*INPUT DATA*

===============

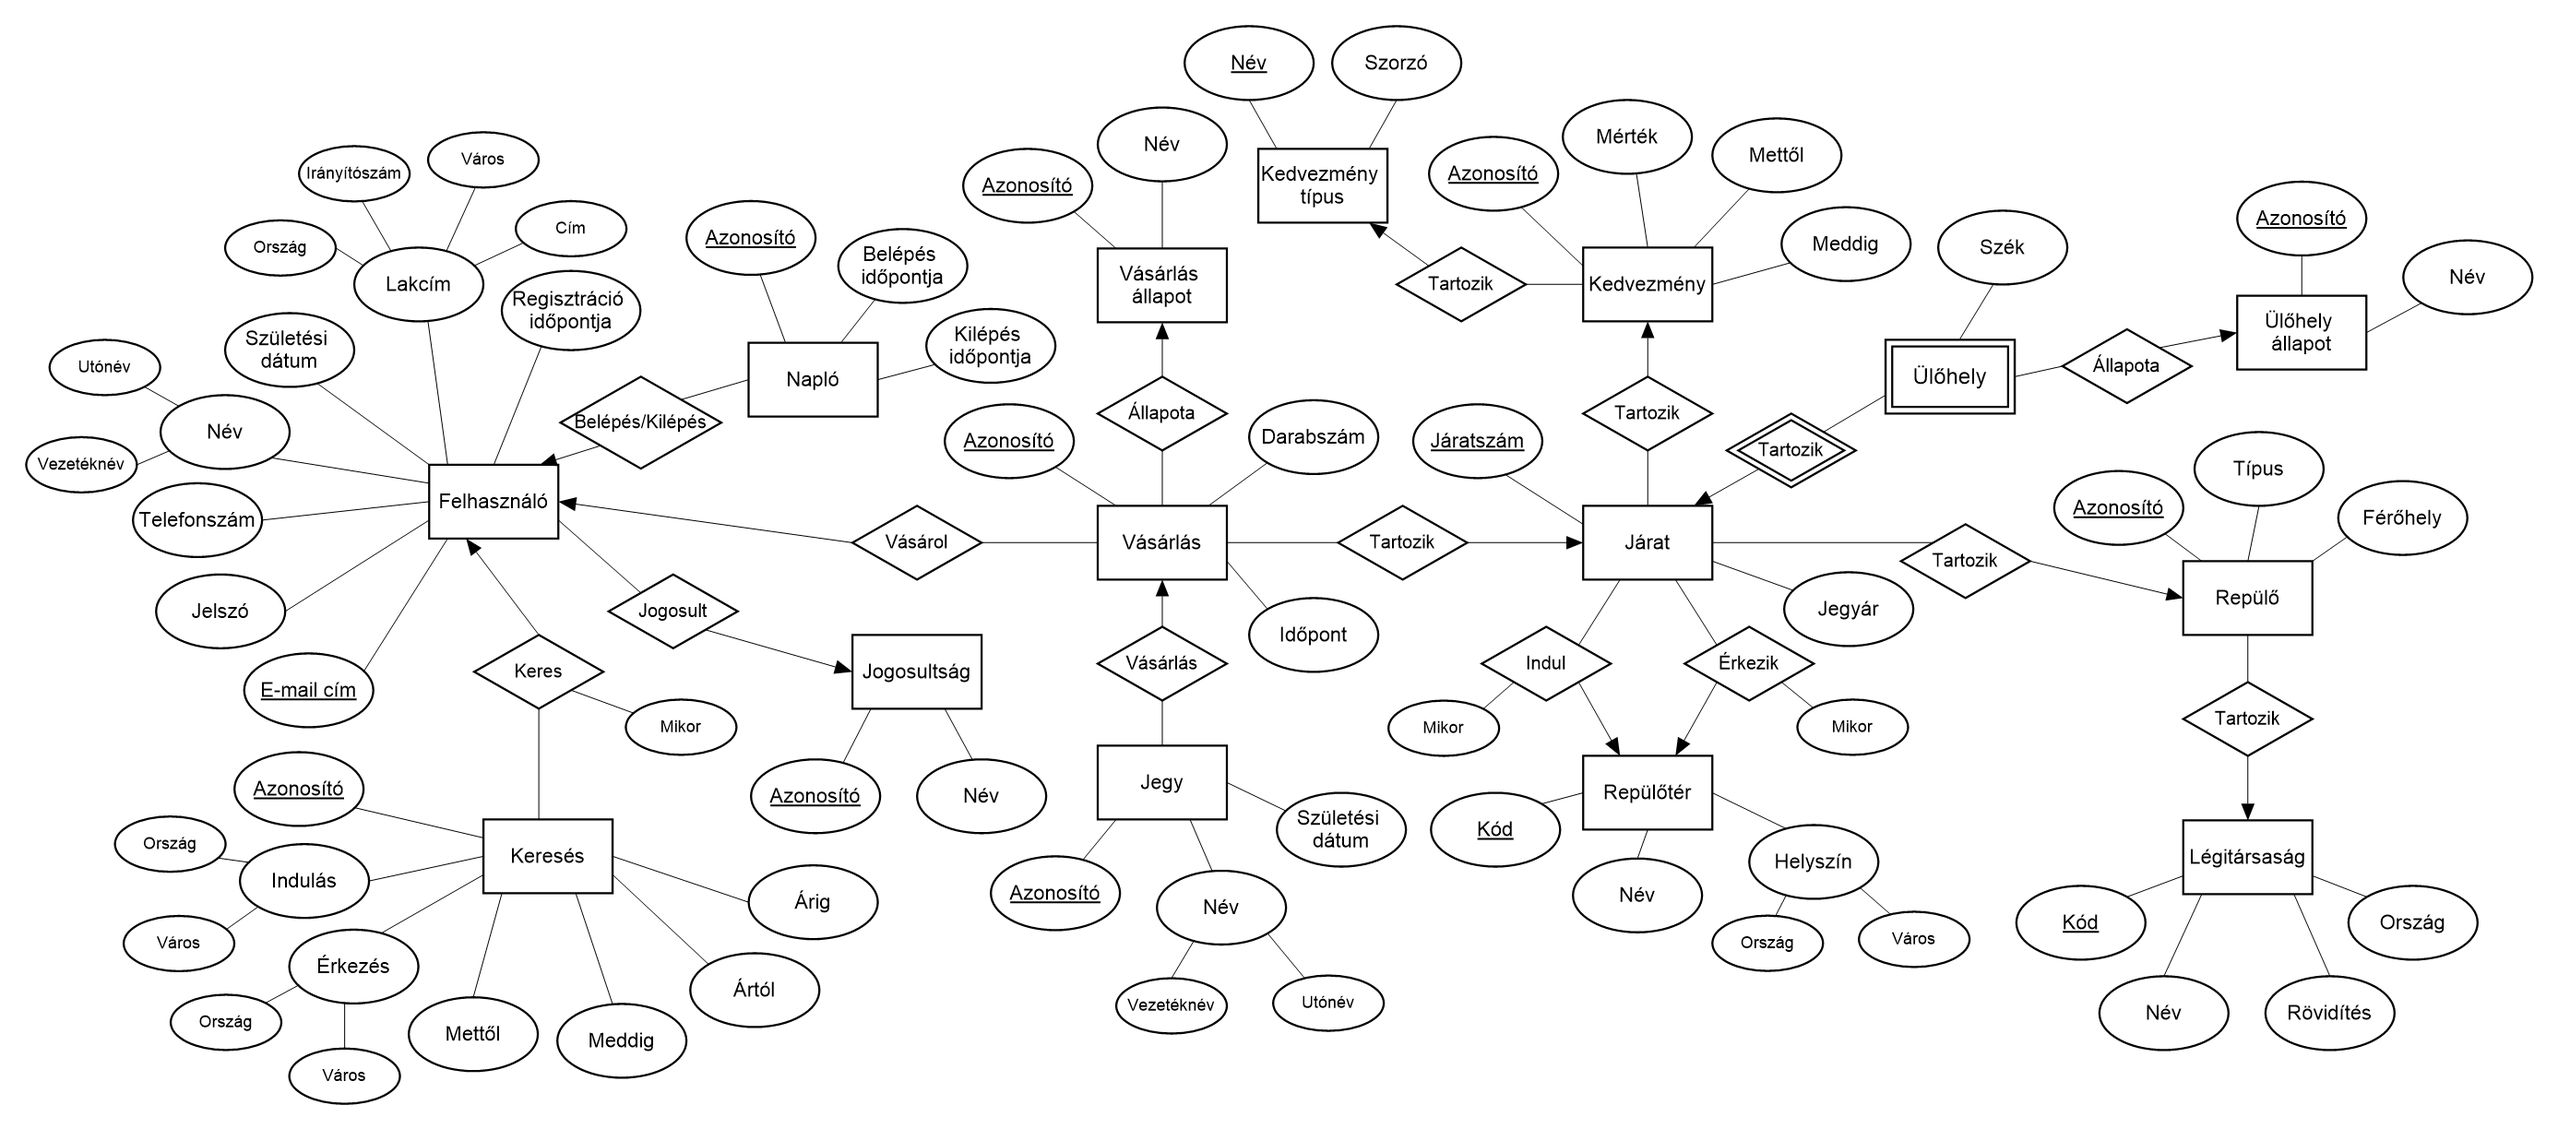
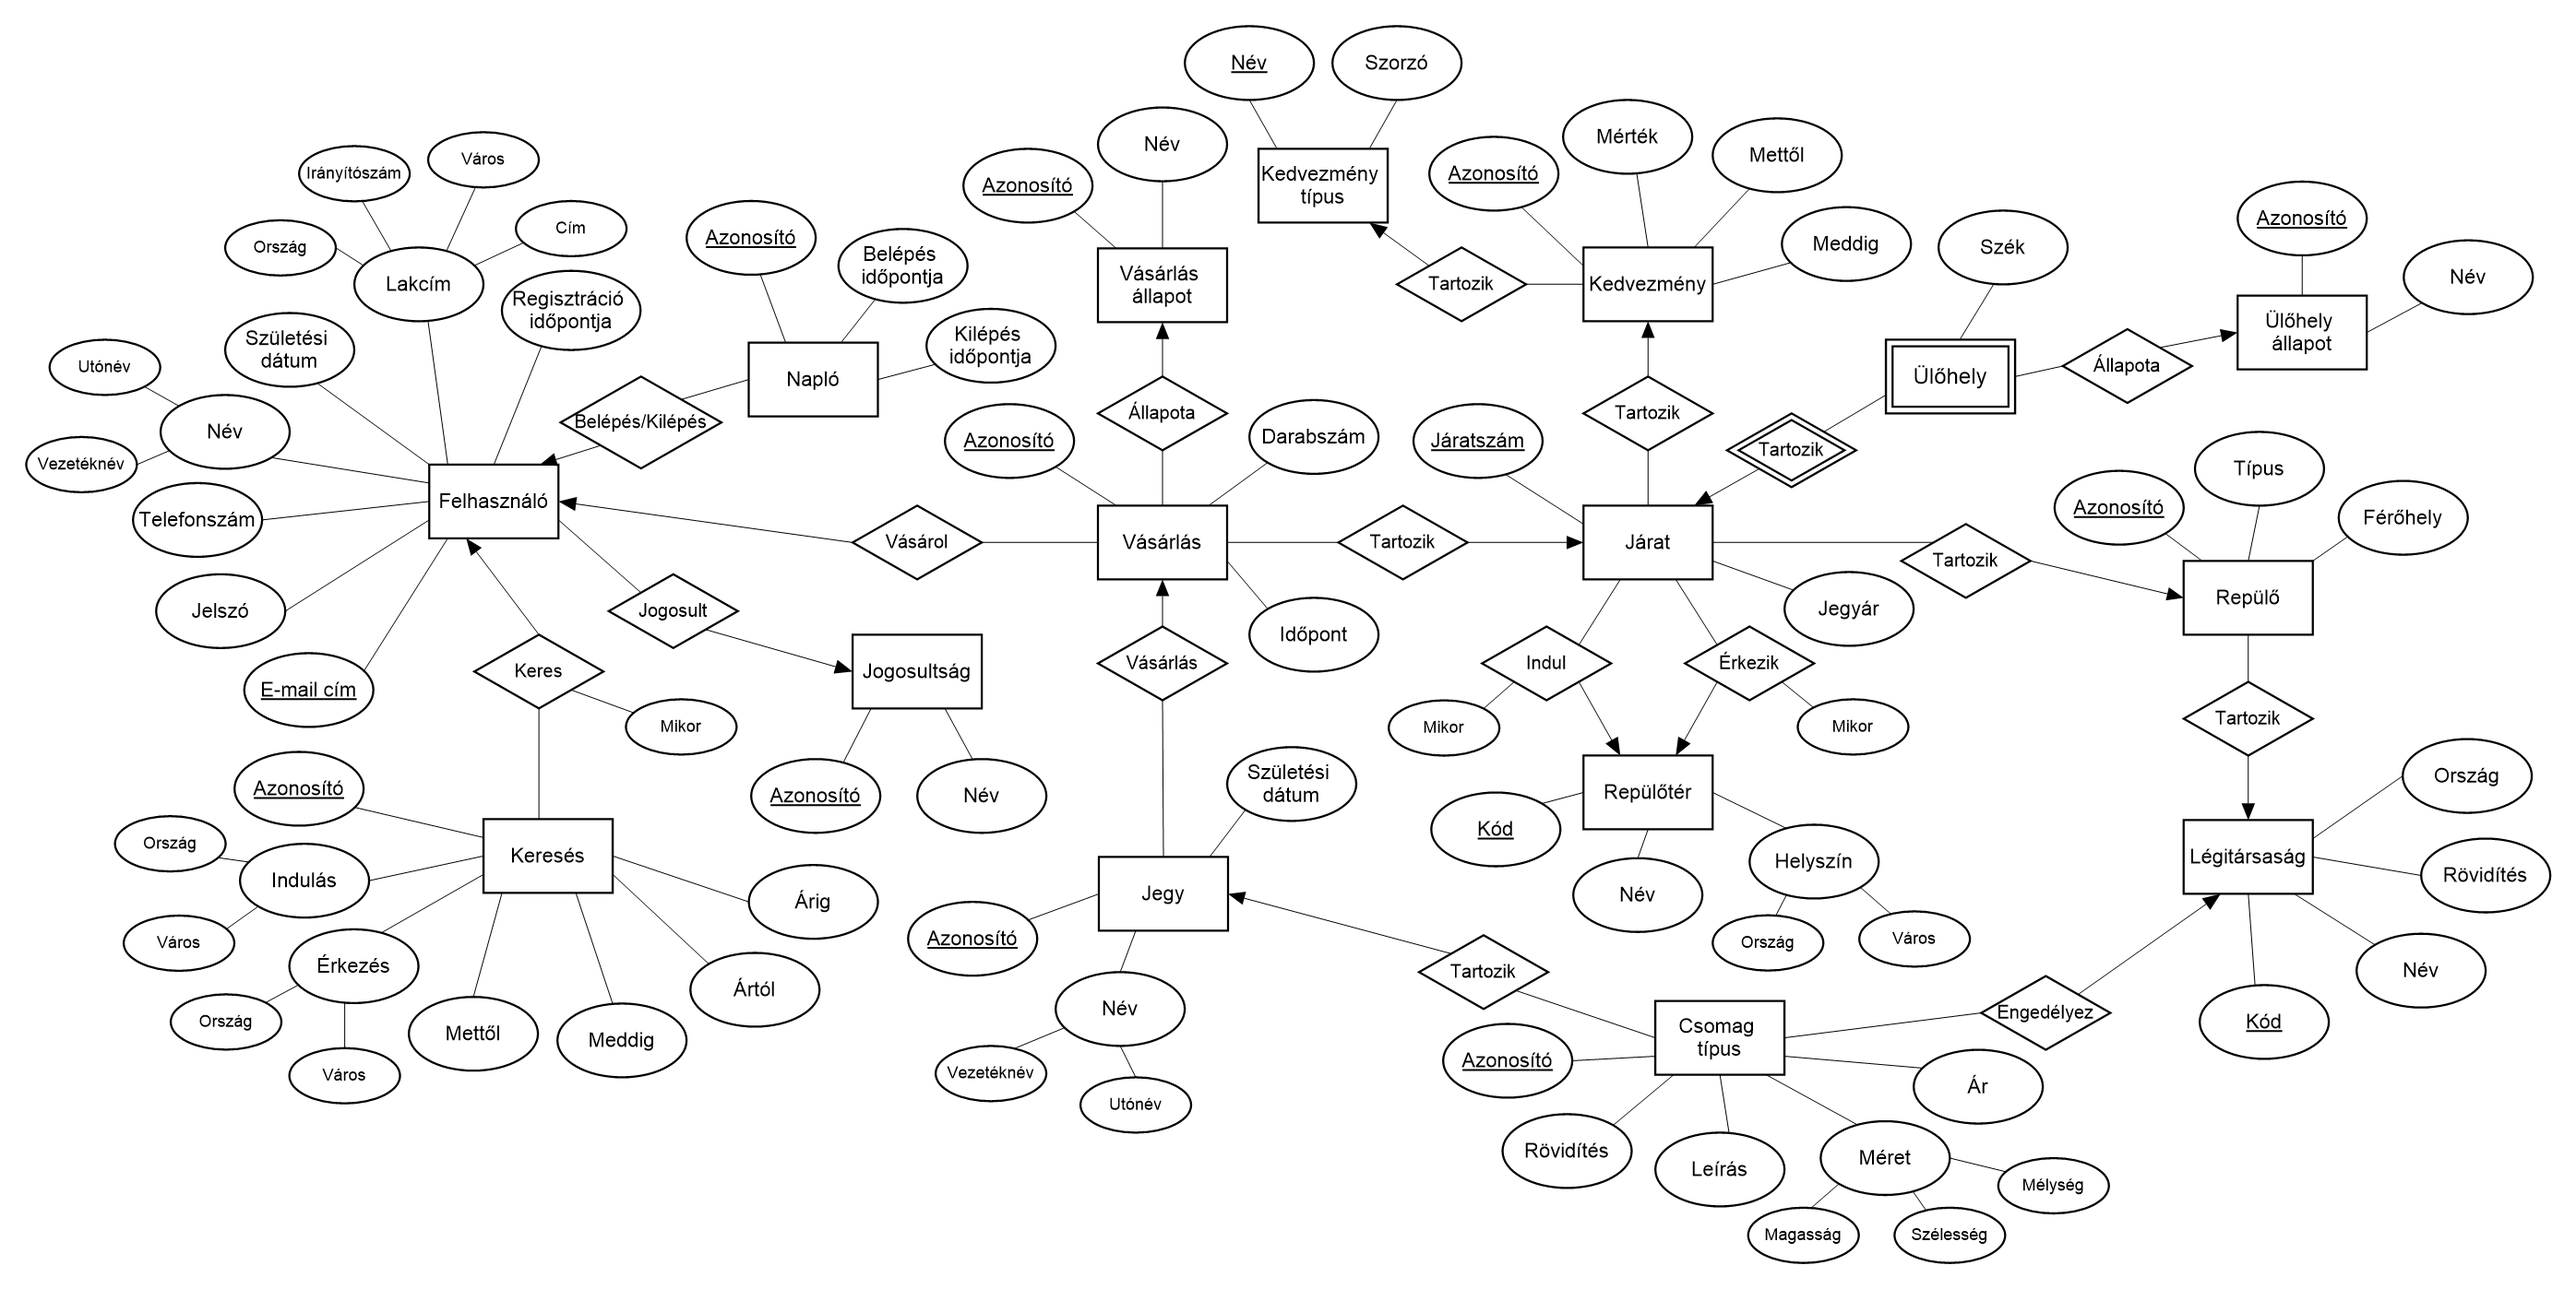
Update database (Add Package type and Package entities)

diff --git a/README.md b/README.md
@@ -66,6 +66,8 @@ Kedvezmény(<ins>azonosító</ins>, *Járat.járatszám*, *típus*, mérték, me
 Vásárlási_állapot(<ins>azonosító</ins>, állapot)
 Vásárlás(<ins>azonosító</ins>, *Felhasználó.e-mail*, *Járat.járatszám*, darabszám, mikor, *állapot*)
 Jegy(<ins>azonosító</ins>, *Vásárlás.azonosító*, vezetéknév, utónév, születési_dátum)
+Csomag_típus(<ins>azonosító</ins>, *Légitársaság.azonosító*, rövidítés, leírás, magasság, szélesség, mélység, ár)
+Csomag(<ins>azonosító</ins>, *Jegy.azonosító*, *Csomag_típus.azonosító*)
 Keresés(<ins>azonosító</ins>, *Felhasználó.e-mail*, *indulás_ország*, *indulás_város*, *érkezés_ország*, *érkezés_város*, mettől, meddig, ártól, árig, <ins>mikor</ins>)
 
 ### 4.1. 1. normálforma
@@ -147,7 +149,7 @@ Járat            | &nbsp;    | &nbsp;
 ---------------- | --------- | ------------------------------------------------
 jaratszam        | NUMBER(6) | A járat egyedi azonosítója
 repulo_azonosito | NUMBER(4) | A járathoz tartozó repülő azonosítója
-jegyar           | NUMBER(6) | Egyetlen jegy ára Ft-ban
+jegyar           | NUMBER(6) | Egyetlen jegy ára (Ft)
 indulas          | DATE      | A járat indulásának időpontja
 indulas_kod      | CHAR(4)   | A repülőtér kódja, amelyről a repülőgép felszáll
 erkezes          | DATE      | A járat érkezésének időpontja
@@ -209,12 +211,33 @@ allapot   | NUMBER(1)    | A vásárlás állapota
 Jegy               | &nbsp;       | &nbsp;
 ------------------ | ------------ | --------------------------------------
 azonosito          | NUMBER(6)    | A jegy egyedi azonosítója
-vasarlas_azonosito | NUMBER(6)    | A jegyhez "tartozó vásárlás"
+vasarlas_azonosito | NUMBER(6)    | A jegyhez tartozó vásárlás
 v_nev              | VARCHAR2(30) | A jegy tulajdonosának vezetékneve
 u_nev              | VARCHAR2(30) | A jegy tulajdonosának utóneve
 szul_datum         | DATE         | A jegy tulajdonosának születési dátuma
 
-### 5.15. Keresés
+### 5.15. Csomag típus
+
+Csomag típus     | &nbsp;       | &nbsp;
+---------------- | ------------ | --------------------------------------------------------------
+azonosito        | NUMBER(3)    | A csomag típus egyedi azonosítója
+legitarsasag_kod | CHAR(3)      | A légitársaság kódja, amelyhez a csomag típus tartozik
+rovidites        | VARCHAR2(5)  | A csomag típus rövidítése
+leiras           | VARCHAR2(25) | A csomag típus leírása
+magassag         | NUMBER(4, 1) | A csomag típus által meghatározott csomag max. magassága (cm)
+szelesseg        | NUMBER(4, 1) | A csomag típus által meghatározott csomag max. szélessége (cm)
+melyseg          | NUMBER(4, 1) | A csomag típus által meghatározott csomag max. mélysége (cm)
+ar               | NUMBER(5)    | A csomag típus által meghatározott csomag ára (Ft)
+
+### 5.16. Csomag
+
+Csomag                 | &nbsp;    | &nbsp;
+---------------------- | --------- | ----------------------------------------------
+azonosito              | NUMBER(6) | A csomag egyedi azonosítója
+jegy_azonosito         | NUMBER(6) | A jegy azonosítója, amelyhez a csomag tartozik
+csomag_tipus_azonosito | NUMBER(3) | A csomag típusának azonosítója
+
+### 5.17. Keresés
 
 Keresés        | &nbsp;       | &nbsp;
 -------------- | ------------ | --------------------------------------------------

===============

*EXERCISE DESCRIPTION*
Would you please write out, exactly and with no other lines, the stretch of the listing above from the line containing "járat egyedi azonosítója" through the line containing "-vasarlas_azonosito | NUMBER(6)"?

*RESPONSE BOX*
 jaratszam        | NUMBER(6) | A járat egyedi azonosítója
 repulo_azonosito | NUMBER(4) | A járathoz tartozó repülő azonosítója
-jegyar           | NUMBER(6) | Egyetlen jegy ára Ft-ban
+jegyar           | NUMBER(6) | Egyetlen jegy ára (Ft)
 indulas          | DATE      | A járat indulásának időpontja
 indulas_kod      | CHAR(4)   | A repülőtér kódja, amelyről a repülőgép felszáll
 erkezes          | DATE      | A járat érkezésének időpontja
@@ -209,12 +211,33 @@ allapot   | NUMBER(1)    | A vásárlás állapota
 Jegy               | &nbsp;       | &nbsp;
 ------------------ | ------------ | --------------------------------------
 azonosito          | NUMBER(6)    | A jegy egyedi azonosítója
-vasarlas_azonosito | NUMBER(6)    | A jegyhez "tartozó vásárlás"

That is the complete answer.